September 10, 2010
Higher education governance has been in the news lately, driven by concerns about high tuition, affordability, and duplication of services.
Business Leaders for Michigan (BLM), a business trade group, has suggested that efficiencies can be gained by greater management cooperation between the state’s 15 public university campuses. The eight Booth Newspapers collectively published a story suggesting that university independence is in part to blame for today’s affordability crisis — that the universities have too many duplicate programs, and too little coordination.
The Grand Rapids Press went further, arguing for creation of a state government-run university coordinating system, headquartered in Lansing. And at the Capitol, our elected policy makers regularly voice concern about the price of attendance.
No one is more concerned about higher education than those of us who lead Michigan’s public universities. But in seeking solutions, we must take care not to do damage to our campuses, which are the envy of the nation.
For nearly 175 years, Michigan has used a competitive management model for its public universities. The flexibility that this model offers has served Michigan well.
It would be a mistake to change it. University autonomy, which limits the involvement of politicians and state government bureaucrats into the curriculum and business operations of our public universities, is part of our state constitution. This long-standing practice has allowed our 15 public universities to quickly respond to national, state, and regional needs and to serve students and communities, particularly businesses, in a nimble fashion. Michigan has benefited greatly from this approach. No state boasts such a diverse group of high-quality public universities, and enrollment in them is at an all-time high.
Setting up a “command and control” board in Lansing would replace competition and free-market forces with a slow and ponderous bureaucracy. Adding another layer of bureaucracy in Lansing will serve no one’s interests and will make higher education more, not less, expensive.
This is an odd position to take at a time when many call on government agencies to cut bureaucracy and adopt competitive business models. I have worked in “system” states and find that state coordinating boards stifle innovation, increase costs, and raise new barriers.

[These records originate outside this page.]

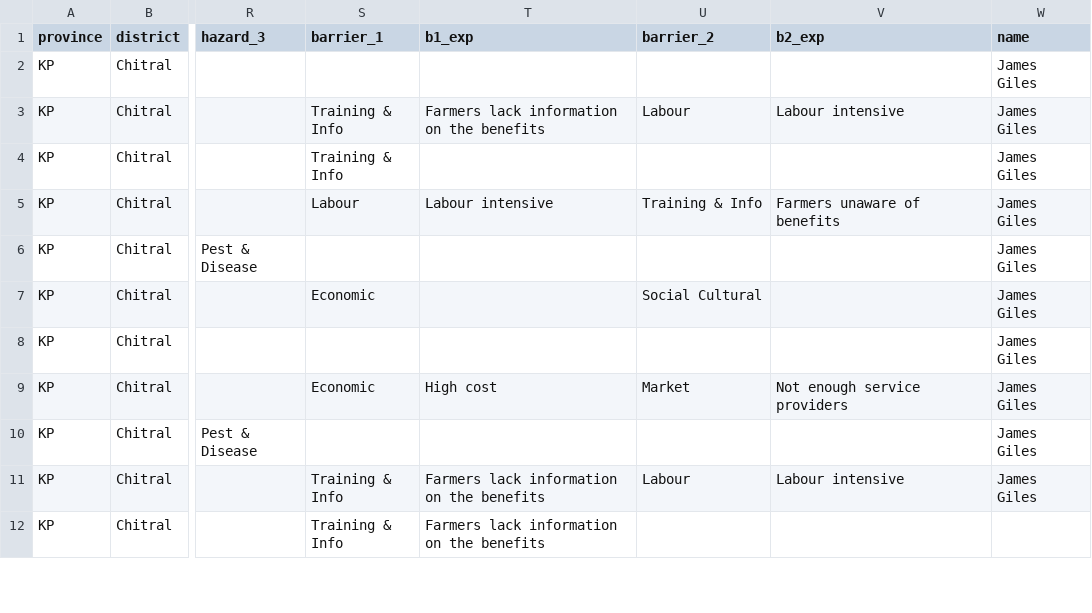
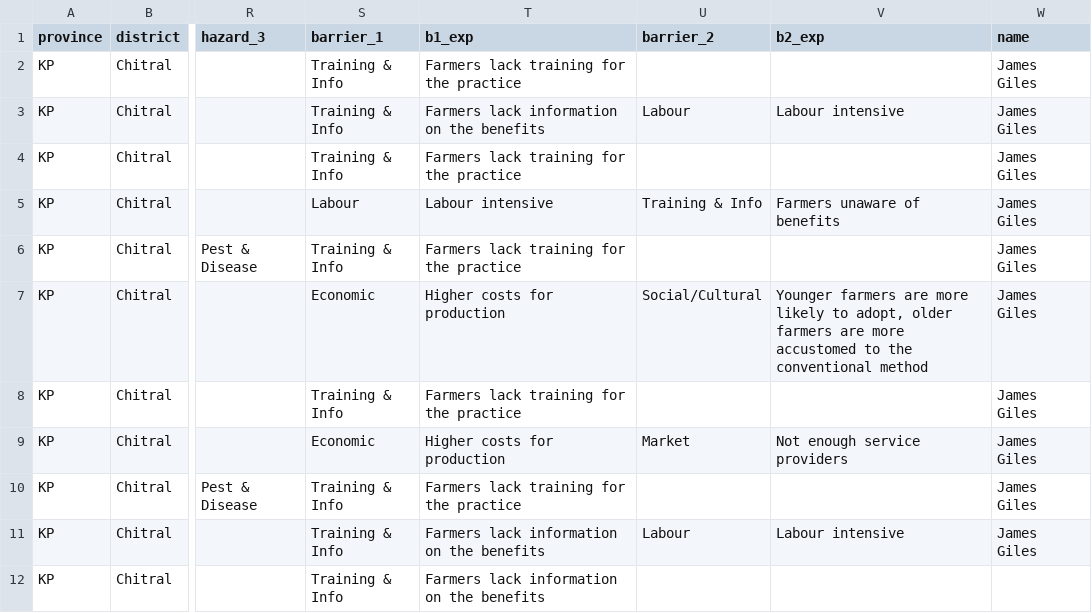
Before and after one commit to CIAT-DAPA/pakistan_web, a CSV file: data/practices/practices.csv, drawn as a sheet; only a part is shown, gaps mark what is left out; the diff covers the shown part only; the diff names each change by its address in the sheet, - before the commit and + after, or states it on an @@ line.

Commit message:
updated practices

```diff
--- a/data/practices/practices.csv
+++ b/data/practices/practices.csv
-S2 (barrier_1): (empty)
+S2 (barrier_1): Training & Info
-T2 (b1_exp): (empty)
+T2 (b1_exp): Farmers lack training for the practice
-T4 (b1_exp): (empty)
+T4 (b1_exp): Farmers lack training for the practice
-S6 (barrier_1): (empty)
+S6 (barrier_1): Training & Info
-T6 (b1_exp): (empty)
+T6 (b1_exp): Farmers lack training for the practice
-T7 (b1_exp): (empty)
+T7 (b1_exp): Higher costs for production
-U7 (barrier_2): Social Cultural
+U7 (barrier_2): Social/Cultural
-V7 (b2_exp): (empty)
+V7 (b2_exp): Younger farmers are more likely to adopt, older farmers are more accustomed to the conventional method
-S8 (barrier_1): (empty)
+S8 (barrier_1): Training & Info
-T8 (b1_exp): (empty)
+T8 (b1_exp): Farmers lack training for the practice
-T9 (b1_exp): High cost
+T9 (b1_exp): Higher costs for production
-S10 (barrier_1): (empty)
+S10 (barrier_1): Training & Info
-T10 (b1_exp): (empty)
+T10 (b1_exp): Farmers lack training for the practice
```
Also changed, not shown: 163 edited cells elsewhere in this file.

A recent editorial headline in The Grand Rapids Press (“We Must Lower Costs of Higher Education”) makes an important point, and I couldn’t agree more. But I must ask this question: whose costs? If we mean the cost to taxpayers, that goal has been accomplished. Taxpayers used to provide 75 percent of revenue needed to operate the universities; today, taxpayers provide 25 percent or less.

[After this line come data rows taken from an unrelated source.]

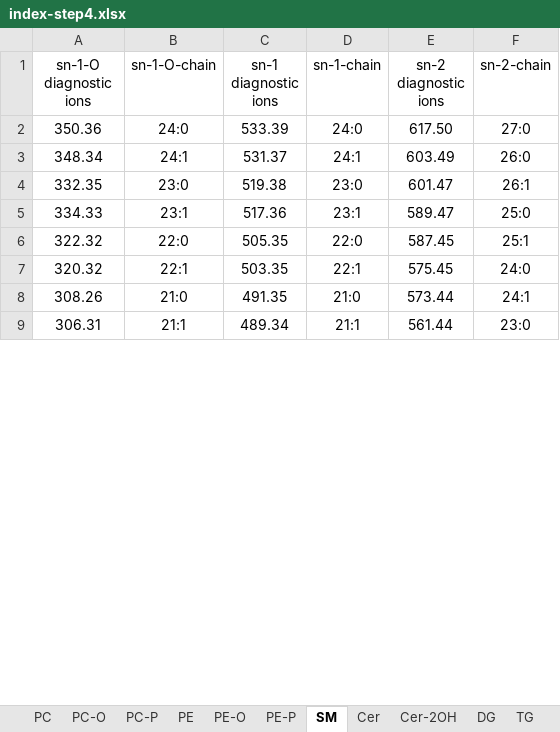
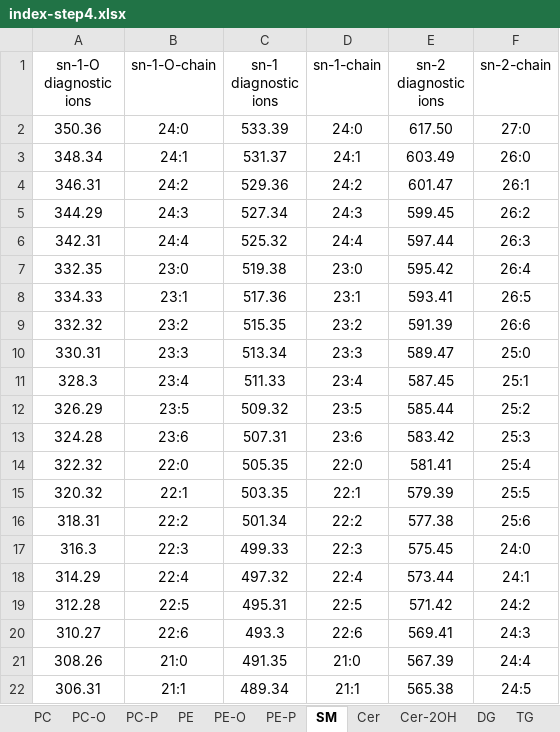
Before and after one commit to YaoChen-2021/EIEIO-Annotation-Tool, an Excel workbook: index-step4.xlsx, sheet SM, drawn as a sheet; only a part is shown; values as stored, in another font and other column widths than the file's, no borders; addresses are those after the commit; the diff covers the shown part only; the diff names each change by its address in the sheet, - before the commit and + after, or states it on an @@ line.

```diff
--- a/index-step4.xlsx (sheet SM)
+++ b/index-step4.xlsx (sheet SM)
+row 4: 346.31 | 24:2 | 529.36 | 24:2 | 601.47 | 26:1
+row 5: 344.29 | 24:3 | 527.34 | 24:3 | 599.45 | 26:2
+row 6: 342.31 | 24:4 | 525.32 | 24:4 | 597.44 | 26:3
-E7 (sn-2 diagnostic ions): 601.47
+E7 (sn-2 diagnostic ions): 595.42
-F7 (sn-2-chain): 26:1
+F7 (sn-2-chain): 26:4
-E8 (sn-2 diagnostic ions): 589.47
+E8 (sn-2 diagnostic ions): 593.41
-F8 (sn-2-chain): 25:0
+F8 (sn-2-chain): 26:5
+row 9: 332.32 | 23:2 | 515.35 | 23:2 | 591.39 | 26:6
+row 10: 330.31 | 23:3 | 513.34 | 23:3 | 589.47 | 25:0
+row 11: 328.3 | 23:4 | 511.33 | 23:4 | 587.45 | 25:1
+row 12: 326.29 | 23:5 | 509.32 | 23:5 | 585.44 | 25:2
+row 13: 324.28 | 23:6 | 507.31 | 23:6 | 583.42 | 25:3
-E14 (sn-2 diagnostic ions): 587.45
+E14 (sn-2 diagnostic ions): 581.41
-F14 (sn-2-chain): 25:1
+F14 (sn-2-chain): 25:4
-E15 (sn-2 diagnostic ions): 575.45
+E15 (sn-2 diagnostic ions): 579.39
-F15 (sn-2-chain): 24:0
+F15 (sn-2-chain): 25:5
+row 16: 318.31 | 22:2 | 501.34 | 22:2 | 577.38 | 25:6
+row 17: 316.3 | 22:3 | 499.33 | 22:3 | 575.45 | 24:0
+row 18: 314.29 | 22:4 | 497.32 | 22:4 | 573.44 | 24:1
+row 19: 312.28 | 22:5 | 495.31 | 22:5 | 571.42 | 24:2
+row 20: 310.27 | 22:6 | 493.3 | 22:6 | 569.41 | 24:3
-E21 (sn-2 diagnostic ions): 573.44
+E21 (sn-2 diagnostic ions): 567.39
-F21 (sn-2-chain): 24:1
+F21 (sn-2-chain): 24:4
-E22 (sn-2 diagnostic ions): 561.44
+E22 (sn-2 diagnostic ions): 565.38
-F22 (sn-2-chain): 23:0
+F22 (sn-2-chain): 24:5
```
Also changed, not shown: 51 added rows and 37 edited cells elsewhere in this sheet, sheet Cer, sheet TG, sheet Cer-2OH, sheet PE, sheet PC-O, sheet PC-P, 4 more sheets.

University appropriations have been cut by hundreds of millions of dollars. Tuition has become a user fee that replaces the money that used to come from taxpayers. This inconvenient truth remains: higher education in Michigan has changed from a low-tuition, low-financial-aid model to a high-tuition, high-financial-aid model. Our citizens had become accustomed to the former; now, they must get used to the latter.
Accordingly, nearly every campus has increased student financial aid in amounts that equal or exceed the increase in tuition. University presidents are committed to doing everything we can to keep college affordable, but the real cost driver on tuition remains the state’s decision to dramatically reduce taxpayer participation.
That fact does not relieve universities of our obligation to control operating costs, as BLM rightly notes. In fact, we are collaborating as never before.
We’ve joined together to purchase energy, develop a high-speed computer network, cooperate on program offerings, and implement a myriad of other cost-saving programs. We are leaders in developing less expensive insurance alternatives — a massive expense for every employer. The universities, decades ago, created our own self-insurance corporations for handling property, casualty, and employee health insurance.
On average, university health insurance costs 25 percent less per employee than the state spends to insure its workers. We have suggested that the State of Michigan consider our model for its own insurance reform, which would save taxpayers millions of dollars.
Universities do not carry on as though the economic hardship that has affected so many of our students and their families does not matter to us. My campus has frozen salaries, increased insurance co-pays, and cut our annual budgets in tandem with reductions in state appropriations. Every university campus in Michigan is saving money in these and other ways, thereby reducing the pressure to raise tuition. We can, and will, continue to look for savings wherever we can find them.
Flexibly managed universities offering high-quality, accessible, and affordable degrees will lead Michigan’s economic recovery and create the jobs of the 21st century that our citizens deserve, and permit the next generation of Michigan’s children to find work in this state that we love. Disrupting university governance at this critical time will, I fear, produce the opposite result.
Thomas J. Haas is president of Grand Valley State University. He was chairman of the Presidents Council, State Universities of Michigan, from 2008-2010.